WHAT IS NEEDED »
Report the tally of lines in the material below that have the string "circuit", with no other output.

SUPPLIED RECORDS »
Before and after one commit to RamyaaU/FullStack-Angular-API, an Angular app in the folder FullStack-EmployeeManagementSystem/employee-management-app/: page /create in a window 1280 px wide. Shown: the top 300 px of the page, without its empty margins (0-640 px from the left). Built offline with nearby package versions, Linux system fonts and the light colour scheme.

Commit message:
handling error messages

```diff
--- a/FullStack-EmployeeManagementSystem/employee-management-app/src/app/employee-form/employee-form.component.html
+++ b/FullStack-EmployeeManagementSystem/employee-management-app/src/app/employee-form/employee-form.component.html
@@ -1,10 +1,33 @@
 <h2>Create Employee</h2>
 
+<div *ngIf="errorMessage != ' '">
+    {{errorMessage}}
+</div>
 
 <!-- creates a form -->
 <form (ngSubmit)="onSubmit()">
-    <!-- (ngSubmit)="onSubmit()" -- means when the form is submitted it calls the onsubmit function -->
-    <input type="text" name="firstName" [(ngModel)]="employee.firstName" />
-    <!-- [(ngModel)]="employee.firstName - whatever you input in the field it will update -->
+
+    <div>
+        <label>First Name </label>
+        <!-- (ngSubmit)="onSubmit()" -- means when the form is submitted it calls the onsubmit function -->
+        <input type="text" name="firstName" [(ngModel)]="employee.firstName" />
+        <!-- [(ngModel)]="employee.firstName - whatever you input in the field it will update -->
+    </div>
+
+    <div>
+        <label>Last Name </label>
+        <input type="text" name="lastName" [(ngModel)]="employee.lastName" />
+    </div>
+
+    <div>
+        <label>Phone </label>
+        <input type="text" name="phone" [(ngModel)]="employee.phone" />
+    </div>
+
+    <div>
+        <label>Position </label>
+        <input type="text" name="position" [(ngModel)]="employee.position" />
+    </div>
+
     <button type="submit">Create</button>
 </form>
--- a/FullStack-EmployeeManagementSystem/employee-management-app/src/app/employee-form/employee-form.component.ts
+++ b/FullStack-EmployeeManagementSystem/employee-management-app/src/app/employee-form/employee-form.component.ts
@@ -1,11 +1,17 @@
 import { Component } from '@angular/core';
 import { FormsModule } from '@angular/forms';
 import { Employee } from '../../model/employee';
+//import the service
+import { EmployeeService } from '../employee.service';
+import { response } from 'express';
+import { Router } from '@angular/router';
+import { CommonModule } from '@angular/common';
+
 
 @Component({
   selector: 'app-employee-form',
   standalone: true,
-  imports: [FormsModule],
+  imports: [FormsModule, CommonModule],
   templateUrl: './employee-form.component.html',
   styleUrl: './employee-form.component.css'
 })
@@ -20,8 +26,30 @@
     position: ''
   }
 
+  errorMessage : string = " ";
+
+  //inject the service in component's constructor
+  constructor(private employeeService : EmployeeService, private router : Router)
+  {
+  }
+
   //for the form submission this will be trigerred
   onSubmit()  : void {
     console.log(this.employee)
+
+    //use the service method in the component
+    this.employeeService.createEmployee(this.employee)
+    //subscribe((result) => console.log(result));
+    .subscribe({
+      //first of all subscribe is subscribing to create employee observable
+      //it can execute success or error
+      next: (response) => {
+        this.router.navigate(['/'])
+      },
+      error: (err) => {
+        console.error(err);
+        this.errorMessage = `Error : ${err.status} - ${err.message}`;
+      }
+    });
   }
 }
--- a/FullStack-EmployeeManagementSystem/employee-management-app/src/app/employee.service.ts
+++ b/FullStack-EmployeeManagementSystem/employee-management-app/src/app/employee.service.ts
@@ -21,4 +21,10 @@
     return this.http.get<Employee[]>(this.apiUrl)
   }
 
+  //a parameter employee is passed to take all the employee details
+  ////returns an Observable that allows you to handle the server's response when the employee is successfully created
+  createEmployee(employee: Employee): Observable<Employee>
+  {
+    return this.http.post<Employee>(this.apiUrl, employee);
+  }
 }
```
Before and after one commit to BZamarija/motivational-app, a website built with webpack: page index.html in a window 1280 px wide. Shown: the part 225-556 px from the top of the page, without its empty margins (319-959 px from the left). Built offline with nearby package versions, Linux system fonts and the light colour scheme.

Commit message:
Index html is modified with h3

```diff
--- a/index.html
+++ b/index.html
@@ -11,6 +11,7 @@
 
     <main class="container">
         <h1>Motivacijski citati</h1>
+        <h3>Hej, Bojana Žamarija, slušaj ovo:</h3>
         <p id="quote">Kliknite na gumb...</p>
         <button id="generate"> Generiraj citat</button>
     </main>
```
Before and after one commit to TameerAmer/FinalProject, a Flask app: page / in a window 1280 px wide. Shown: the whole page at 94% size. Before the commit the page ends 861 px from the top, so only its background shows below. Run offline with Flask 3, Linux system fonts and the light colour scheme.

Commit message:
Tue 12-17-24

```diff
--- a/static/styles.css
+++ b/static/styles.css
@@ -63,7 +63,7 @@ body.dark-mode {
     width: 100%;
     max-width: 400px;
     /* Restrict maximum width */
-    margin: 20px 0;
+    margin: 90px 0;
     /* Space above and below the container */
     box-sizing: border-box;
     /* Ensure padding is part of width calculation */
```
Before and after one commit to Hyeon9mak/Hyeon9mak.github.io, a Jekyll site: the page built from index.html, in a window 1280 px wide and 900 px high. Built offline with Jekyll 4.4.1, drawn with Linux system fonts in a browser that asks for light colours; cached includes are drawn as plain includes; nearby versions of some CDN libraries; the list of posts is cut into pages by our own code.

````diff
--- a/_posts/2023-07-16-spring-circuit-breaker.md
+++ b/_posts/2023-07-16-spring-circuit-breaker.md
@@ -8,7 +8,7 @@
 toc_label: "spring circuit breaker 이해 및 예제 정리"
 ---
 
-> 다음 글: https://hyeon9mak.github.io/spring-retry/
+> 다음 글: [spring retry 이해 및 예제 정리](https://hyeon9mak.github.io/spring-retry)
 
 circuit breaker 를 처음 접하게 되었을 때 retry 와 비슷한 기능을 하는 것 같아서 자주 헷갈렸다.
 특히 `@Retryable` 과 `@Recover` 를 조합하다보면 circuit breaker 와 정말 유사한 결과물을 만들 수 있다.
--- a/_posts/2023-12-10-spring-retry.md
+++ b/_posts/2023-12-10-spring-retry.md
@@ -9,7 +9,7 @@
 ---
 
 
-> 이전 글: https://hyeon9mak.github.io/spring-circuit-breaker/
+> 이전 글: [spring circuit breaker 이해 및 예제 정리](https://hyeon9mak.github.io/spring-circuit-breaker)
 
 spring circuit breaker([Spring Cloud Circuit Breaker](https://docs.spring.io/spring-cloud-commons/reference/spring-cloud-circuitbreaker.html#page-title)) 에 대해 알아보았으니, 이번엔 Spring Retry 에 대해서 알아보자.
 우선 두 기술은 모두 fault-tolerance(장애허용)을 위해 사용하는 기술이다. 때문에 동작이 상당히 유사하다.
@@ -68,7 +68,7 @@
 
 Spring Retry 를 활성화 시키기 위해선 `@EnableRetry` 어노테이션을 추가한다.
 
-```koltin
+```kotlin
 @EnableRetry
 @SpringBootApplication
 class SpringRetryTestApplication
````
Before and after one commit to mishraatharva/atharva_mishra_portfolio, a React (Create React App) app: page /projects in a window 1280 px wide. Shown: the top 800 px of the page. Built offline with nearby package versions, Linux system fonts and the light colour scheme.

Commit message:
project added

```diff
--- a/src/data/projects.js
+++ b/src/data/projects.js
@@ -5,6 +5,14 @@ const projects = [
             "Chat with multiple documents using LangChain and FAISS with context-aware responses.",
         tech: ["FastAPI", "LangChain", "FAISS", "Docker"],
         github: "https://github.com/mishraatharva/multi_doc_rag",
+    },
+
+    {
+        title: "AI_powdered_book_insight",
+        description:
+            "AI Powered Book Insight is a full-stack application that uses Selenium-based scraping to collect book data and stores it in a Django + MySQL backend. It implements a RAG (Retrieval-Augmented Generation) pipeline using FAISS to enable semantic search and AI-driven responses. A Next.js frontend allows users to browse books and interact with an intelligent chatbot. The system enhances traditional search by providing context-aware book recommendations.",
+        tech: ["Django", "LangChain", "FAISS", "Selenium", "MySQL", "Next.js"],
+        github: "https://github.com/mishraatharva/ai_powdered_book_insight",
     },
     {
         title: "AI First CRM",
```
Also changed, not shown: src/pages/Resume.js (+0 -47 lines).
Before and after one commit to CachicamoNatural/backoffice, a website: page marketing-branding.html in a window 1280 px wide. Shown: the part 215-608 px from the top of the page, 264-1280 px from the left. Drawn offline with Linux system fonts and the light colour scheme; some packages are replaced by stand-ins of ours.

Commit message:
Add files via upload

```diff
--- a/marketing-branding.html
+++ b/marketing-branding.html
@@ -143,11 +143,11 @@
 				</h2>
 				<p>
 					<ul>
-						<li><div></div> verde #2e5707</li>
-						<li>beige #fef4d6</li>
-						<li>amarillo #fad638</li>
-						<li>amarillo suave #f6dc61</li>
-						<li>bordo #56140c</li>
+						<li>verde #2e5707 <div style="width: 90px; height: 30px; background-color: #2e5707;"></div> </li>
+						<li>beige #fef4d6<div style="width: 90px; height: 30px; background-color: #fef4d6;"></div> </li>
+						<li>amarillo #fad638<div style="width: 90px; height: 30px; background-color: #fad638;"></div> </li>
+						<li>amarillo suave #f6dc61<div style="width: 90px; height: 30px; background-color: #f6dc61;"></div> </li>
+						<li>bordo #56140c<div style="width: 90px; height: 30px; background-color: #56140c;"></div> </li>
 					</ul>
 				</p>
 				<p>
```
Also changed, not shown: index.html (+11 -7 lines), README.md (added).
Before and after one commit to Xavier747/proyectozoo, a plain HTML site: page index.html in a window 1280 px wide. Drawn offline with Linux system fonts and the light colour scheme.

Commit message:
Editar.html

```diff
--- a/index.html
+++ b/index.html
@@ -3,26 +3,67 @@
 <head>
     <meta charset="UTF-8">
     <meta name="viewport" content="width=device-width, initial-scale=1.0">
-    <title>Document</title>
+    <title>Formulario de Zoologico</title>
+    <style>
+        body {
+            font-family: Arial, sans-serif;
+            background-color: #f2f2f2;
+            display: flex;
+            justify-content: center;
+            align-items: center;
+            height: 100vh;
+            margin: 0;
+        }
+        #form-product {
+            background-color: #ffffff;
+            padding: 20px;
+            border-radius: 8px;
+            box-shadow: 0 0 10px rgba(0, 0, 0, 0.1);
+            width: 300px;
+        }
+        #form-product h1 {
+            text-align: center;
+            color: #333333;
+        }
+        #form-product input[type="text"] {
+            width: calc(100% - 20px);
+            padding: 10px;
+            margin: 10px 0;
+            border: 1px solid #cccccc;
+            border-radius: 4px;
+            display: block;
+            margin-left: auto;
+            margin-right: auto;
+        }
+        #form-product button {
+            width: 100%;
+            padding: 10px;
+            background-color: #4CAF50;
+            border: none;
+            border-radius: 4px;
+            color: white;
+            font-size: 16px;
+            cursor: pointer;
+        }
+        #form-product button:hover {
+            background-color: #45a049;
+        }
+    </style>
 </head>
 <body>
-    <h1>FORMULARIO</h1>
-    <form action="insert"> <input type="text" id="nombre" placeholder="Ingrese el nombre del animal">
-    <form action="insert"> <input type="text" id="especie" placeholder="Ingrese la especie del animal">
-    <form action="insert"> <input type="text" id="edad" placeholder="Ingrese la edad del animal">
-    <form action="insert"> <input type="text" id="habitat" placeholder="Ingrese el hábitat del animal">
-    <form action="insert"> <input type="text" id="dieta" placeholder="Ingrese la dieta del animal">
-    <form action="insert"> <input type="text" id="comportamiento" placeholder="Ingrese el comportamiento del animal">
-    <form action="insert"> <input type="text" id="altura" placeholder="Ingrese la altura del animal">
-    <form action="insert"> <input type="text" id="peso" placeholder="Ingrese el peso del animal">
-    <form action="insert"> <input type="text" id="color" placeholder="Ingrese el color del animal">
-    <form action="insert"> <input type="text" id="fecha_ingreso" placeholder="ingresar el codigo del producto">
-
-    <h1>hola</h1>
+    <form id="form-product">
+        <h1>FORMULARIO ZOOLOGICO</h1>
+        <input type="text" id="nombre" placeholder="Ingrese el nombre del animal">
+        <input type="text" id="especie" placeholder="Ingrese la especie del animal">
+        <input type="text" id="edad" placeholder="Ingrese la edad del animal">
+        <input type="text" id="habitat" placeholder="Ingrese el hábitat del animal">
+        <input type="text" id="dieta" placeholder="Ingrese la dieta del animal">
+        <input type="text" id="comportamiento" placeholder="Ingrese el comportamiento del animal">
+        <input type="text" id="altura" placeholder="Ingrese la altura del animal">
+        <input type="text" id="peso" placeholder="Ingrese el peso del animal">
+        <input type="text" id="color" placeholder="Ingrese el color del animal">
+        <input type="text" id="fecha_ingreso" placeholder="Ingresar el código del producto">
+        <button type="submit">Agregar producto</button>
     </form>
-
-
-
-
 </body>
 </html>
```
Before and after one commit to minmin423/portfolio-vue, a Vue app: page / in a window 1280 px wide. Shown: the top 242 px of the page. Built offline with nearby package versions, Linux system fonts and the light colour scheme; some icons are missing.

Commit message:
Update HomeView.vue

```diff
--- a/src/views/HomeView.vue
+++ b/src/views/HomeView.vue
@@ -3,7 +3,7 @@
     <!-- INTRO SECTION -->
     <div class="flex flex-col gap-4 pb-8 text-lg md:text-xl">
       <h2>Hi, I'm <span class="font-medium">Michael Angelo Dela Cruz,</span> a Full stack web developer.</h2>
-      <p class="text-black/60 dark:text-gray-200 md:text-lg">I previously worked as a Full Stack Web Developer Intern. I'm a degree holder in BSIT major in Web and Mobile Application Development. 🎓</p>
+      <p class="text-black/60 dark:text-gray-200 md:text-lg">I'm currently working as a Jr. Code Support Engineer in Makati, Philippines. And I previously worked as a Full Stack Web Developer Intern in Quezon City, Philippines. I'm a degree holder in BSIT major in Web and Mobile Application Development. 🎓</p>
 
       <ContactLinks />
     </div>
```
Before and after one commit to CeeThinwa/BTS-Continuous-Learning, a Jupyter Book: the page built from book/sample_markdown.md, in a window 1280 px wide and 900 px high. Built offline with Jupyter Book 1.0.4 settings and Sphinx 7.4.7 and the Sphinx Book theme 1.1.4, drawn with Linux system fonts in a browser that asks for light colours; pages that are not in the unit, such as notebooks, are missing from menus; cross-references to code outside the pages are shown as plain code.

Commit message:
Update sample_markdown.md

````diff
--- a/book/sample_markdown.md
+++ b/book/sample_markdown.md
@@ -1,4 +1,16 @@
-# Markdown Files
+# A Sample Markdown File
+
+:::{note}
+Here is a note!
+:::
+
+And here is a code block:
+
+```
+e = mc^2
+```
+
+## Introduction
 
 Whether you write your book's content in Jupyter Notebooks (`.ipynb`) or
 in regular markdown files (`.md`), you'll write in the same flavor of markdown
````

WRITTEN SOLUTION »
8